Buck followed Chris into the kitchen at half-time. “I don’t know what you did Chris, but it sure worked.”

Chris straightened up from the refrigerator, where he was getting more beer, and turned to face his oldest friend, a broad smile on his face. “He agreed to move out here, help me start a breeding program.”

Buck slapped him across the shoulders. “That’s terrific Chris. The two of you will put this place on the map. I’m happy for ya…Sarah would be so proud.”

“Buck...,” Chris warned, his expression becoming closed.

“She would be Chris. You are finally moving on. She would want you to be happy, and let’s face it – she would have adopted Vin the first time she met him. You two fit, Chris. I can’t explain it, but you two belong together. I’m just glad the two of you finally figured it out. Just take it slow with him. He’s been hurt so many times, he’s not used to being cared for, or having his word count for much. Give him a little space.” Buck said quietly as he wrapped Chris in a bear hug.

“I will Buck, thanks.”

After the game, Chris brought out one more round of beers. “Before you go, Vin and I have some news. Vin has agreed to move out here and help me start that breeding program I am always talking about.”

“To raising the best horses this side of Texas,” Vin said as five faces smiled at the two as they all clinked bottles.

After a long round of good byes, with each teammate needing a few minutes with the two separately, they cleaned up the house and walked out together to check the horses. It was a cold, clear evening and Vin stopped in the middle of the yard, his faced turned toward the star filled sky.

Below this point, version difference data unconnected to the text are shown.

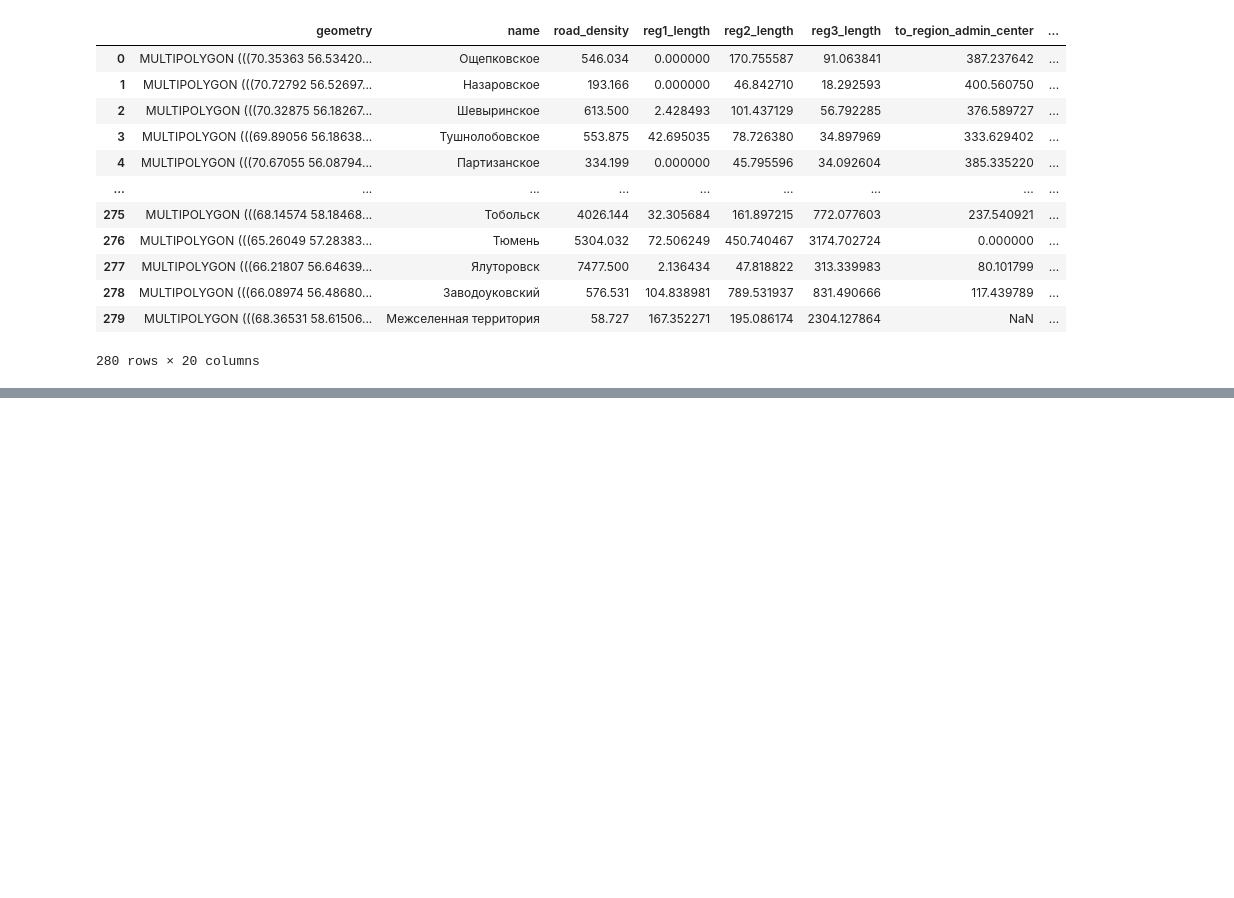
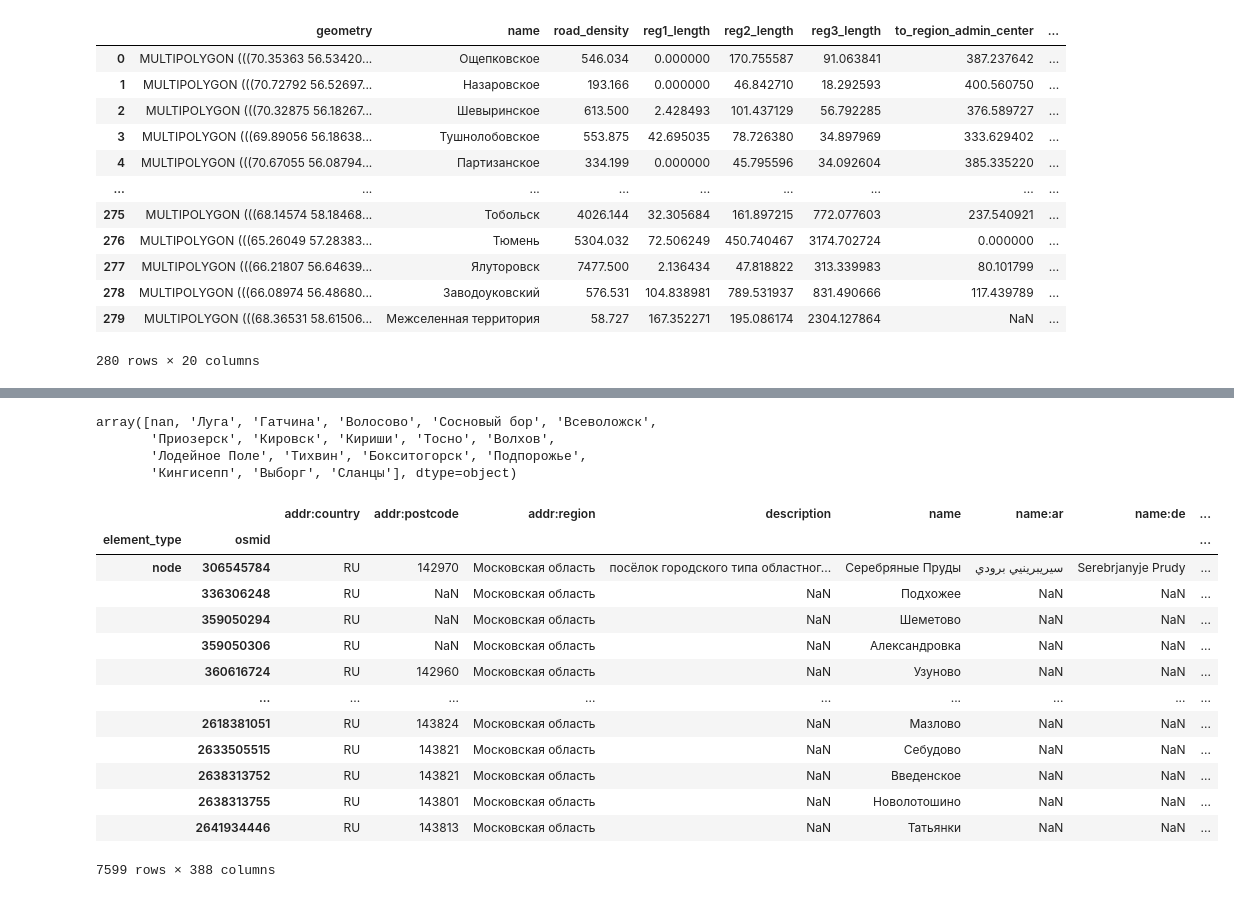
Before and after one commit to alexandermorozzov/transport_frames, a Jupyter notebook: notebooks/test_gdfs.ipynb, the cells around one changed output, grey strips where cells are left out. Saved outputs shown, nothing was run; the diff lists cells and outputs as text; code cells hidden in the pictures; blank space fills up the shorter version.

```diff
--- a/notebooks/test_gdfs.ipynb
+++ b/notebooks/test_gdfs.ipynb
@@ -342,0 +223,7 @@ def indicator_area(citygraph, area_polygons1, area_polygons2, area_polygons3, po
+# %%
+n.city_name.unique()
+# %% [output]
+array([nan, 'Луга', 'Гатчина', 'Волосово', 'Сосновый бор', 'Всеволожск',
+       'Приозерск', 'Кировск', 'Кириши', 'Тосно', 'Волхов',
+       'Лодейное Поле', 'Тихвин', 'Бокситогорск', 'Подпорожье',
+       'Кингисепп', 'Выборг', 'Сланцы'], dtype=object)
@@ -342,0 +242,23 @@ def indicator_area(citygraph, area_polygons1, area_polygons2, area_polygons3, po
+# %%
+import osmnx as ox
+import geopandas as gpd
+import pandas as pd
+
+# Определяем имя области
+reg = 'Московская область, Russia'
+
+# Загружаем границы области
+gdf = ox.geocode_to_gdf(reg)
+
+# Устанавливаем границы области как фильтр
+poly = gdf.unary_union
+
+# Загружаем точки населенных пунктов
+tags = {'place': True}
+pois = ox.geometries.geometries_from_polygon(poly, tags)
+
+# Фильтруем только узлы (точки)
+pois_nodes = pois[pois.geometry.type == 'Point']
+
+# Создаем две новые колонки, заполняя их значением False по умолчанию
+pois_nodes['is_admin_centre_district'] = False
@@ -342,0 +267,17 @@ def indicator_area(citygraph, area_polygons1, area_polygons2, area_polygons3, po
+# %%
+pois_nodes
+# %% [output]
+|  |  | addr:country | addr:postcode | addr:region | description | name | name:ar | name:de | ... |
+| element_type | osmid |  |  |  |  |  |  |  | ... |
+| node | 306545784 | RU | 142970 | Московская область | посёлок городского типа областног... | Серебряные Пруды | سيريبرينيي برودي | Serebrjanyje Prudy | ... |
+|  | 336306248 | RU | NaN | Московская область | NaN | Подхожее | NaN | NaN | ... |
+|  | 359050294 | RU | NaN | Московская область | NaN | Шеметово | NaN | NaN | ... |
+|  | 359050306 | RU | NaN | Московская область | NaN | Александровка | NaN | NaN | ... |
+|  | 360616724 | RU | 142960 | Московская область | NaN | Узуново | NaN | NaN | ... |
+|  | ... | ... | ... | ... | ... | ... | ... | ... | ... |
+|  | 2618381051 | RU | 143824 | Московская область | NaN | Мазлово | NaN | NaN | ... |
+|  | 2633505515 | RU | 143821 | Московская область | NaN | Себудово | NaN | NaN | ... |
+|  | 2638313752 | RU | 143821 | Московская область | NaN | Введенское | NaN | NaN | ... |
+|  | 2638313755 | RU | 143801 | Московская область | NaN | Новолотошино | NaN | NaN | ... |
+|  | 2641934446 | RU | 143813 | Московская область | NaN | Татьянки | NaN | NaN | ... |
+7599 rows × 388 columns
```
Also changed, not shown: parts of 18 cells of this notebook, 1 other file.
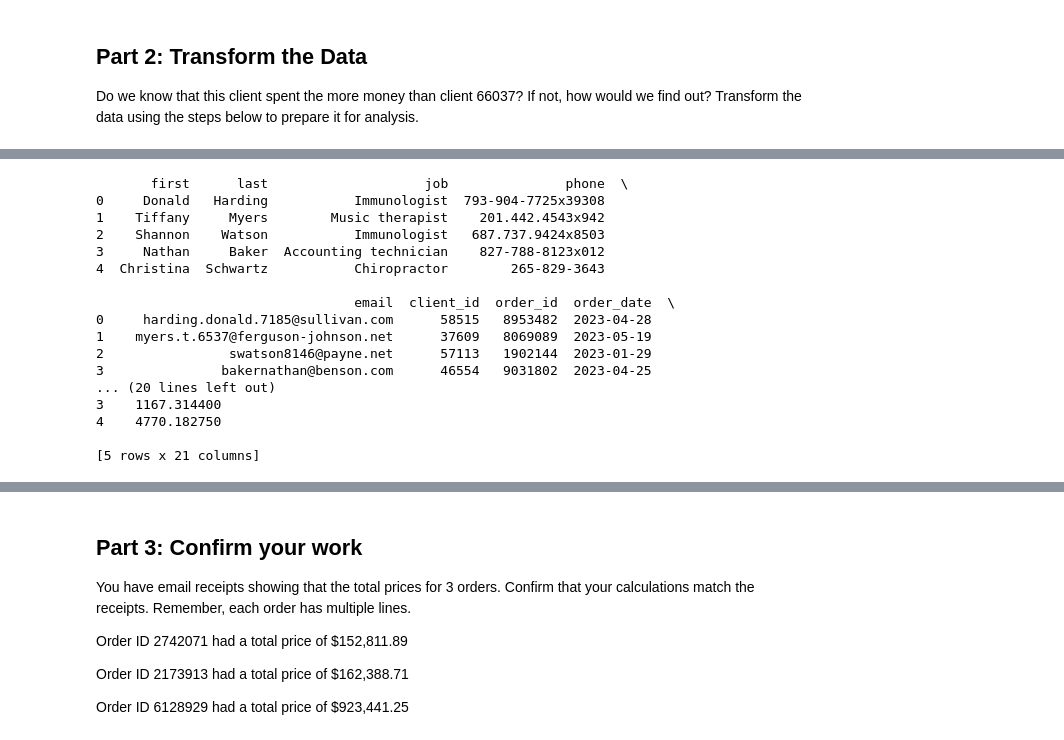
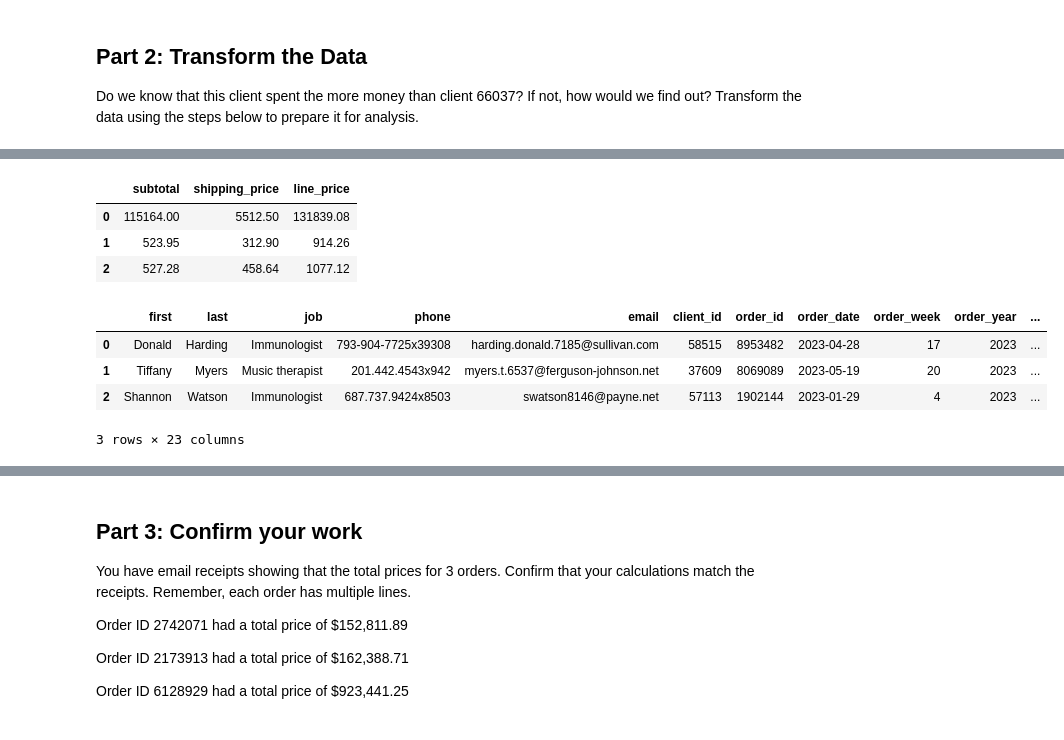
Before and after one commit to 68kevlar/pandas-challenge-1, a Jupyter notebook: wholesale_data_analysis_starter_code.ipynb, the cells around one changed output, grey strips where cells are left out. Cells and saved outputs as stored; diff of their text form; code cells hidden in the pictures.

```diff
--- a/wholesale_data_analysis_starter_code.ipynb
+++ b/wholesale_data_analysis_starter_code.ipynb
@@ -144,6 +124,7 @@ print(data.head())
 # %%
 # Create a column for shipping price.
 # Assume a shipping price of $7 per pound for orders over 50 pounds and $10 per pound for items 50 pounds or under.
-data['shipping_price'] = data['unit_weight'].apply(lambda x: 7 * x if x > 50 else 10 * x)
-print(data.head())
+data['total_weight'] = data['unit_weight'] * data['qty']
+data['shipping_price'] = data['total_weight'].apply(lambda x: 7 * x if x > 50 else 10 * x)
+data[['unit_price', 'unit_weight', 'qty', 'total_weight', 'shipping_price']].head(3)
 # %% [output]
@@ -167,29 +135,26 @@ print(data.head())
 # %%
 # Create a column for the total price using the subtotal and the shipping price along with a sales tax of 9.25%
+sales_tax_rate = 0.0925
+data['line_price'] = data['subtotal'] + data['shipping_price'] + (data['subtotal'] + data['shipping_price']) * sales_tax_rate
+data[['subtotal', 'shipping_price', 'line_price']].round(2).head(3)
+# %% [output]
+|  | subtotal | shipping_price | line_price |
+| 0 | 115164.00 | 5512.50 | 131839.08 |
+| 1 | 523.95 | 312.90 | 914.26 |
+| 2 | 527.28 | 458.64 | 1077.12 |
 # %%
 # Create a column for the cost of each line using unit cost, qty, and
 # shipping price (assume the shipping cost is exactly what is charged to the client).
 sales_tax_rate = 0.0925
 data['total_price'] = data['subtotal'] + data['shipping_price'] + (data['subtotal'] + data['shipping_price']) * sales_tax_rate
-print(data.head())
+data[['unit_cost', 'qty', 'shipping_price']]
+data.head(3)
 # %% [output]
+|  | first | last | job | phone | email | client_id | order_id | order_date | order_week | order_year | ... |
+| 0 | Donald | Harding | Immunologist | 793-904-7725x39308 | harding.donald.7185@sullivan.com | 58515 | 8953482 | 2023-04-28 | 17 | 2023 | ... |
+| 1 | Tiffany | Myers | Music therapist | 201.442.4543x942 | myers.t.6537@ferguson-johnson.net | 37609 | 8069089 | 2023-05-19 | 20 | 2023 | ... |
+| 2 | Shannon | Watson | Immunologist | 687.737.9424x8503 | swatson8146@payne.net | 57113 | 1902144 | 2023-01-29 | 4 | 2023 | ... |
-       first      last                    job               phone  \
-0     Donald   Harding           Immunologist  793-904-7725x39308
-1    Tiffany     Myers        Music therapist    201.442.4543x942
-2    Shannon    Watson           Immunologist   687.737.9424x8503
-3     Nathan     Baker  Accounting technician    827-788-8123x012
-4  Christina  Schwartz           Chiropractor        265-829-3643
-
-                                 email  client_id  order_id  order_date  \
-0     harding.donald.7185@sullivan.com      58515   8953482  2023-04-28
-1    myers.t.6537@ferguson-johnson.net      37609   8069089  2023-05-19
-2                swatson8146@payne.net      57113   1902144  2023-01-29
-3               bakernathan@benson.com      46554   9031802  2023-04-25
-... (20 lines left out)
-3    1167.314400
-4    4770.182750
-
-[5 rows x 21 columns]
+3 rows × 23 columns
 # %%
 # Create a column for the profit of each line using line cost and line price
 data['total_price'] = data['unit_price'] * data['qty']
```
Also changed, not shown: parts of 18 cells of this notebook, 1 other file.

“You know, sailors used the starts to navigate, years before we had all this fancy equipment. When I was a kid, my ma taught me to read the stars. Said everyone needed to know how to find their way home. Took me a lot of years, Chris, but I figure I finally made it. “

“You did Vin, and your ma would be very proud of the man you’ve become. I know I am.” He stole an arm around Vin and they walked together to the barn.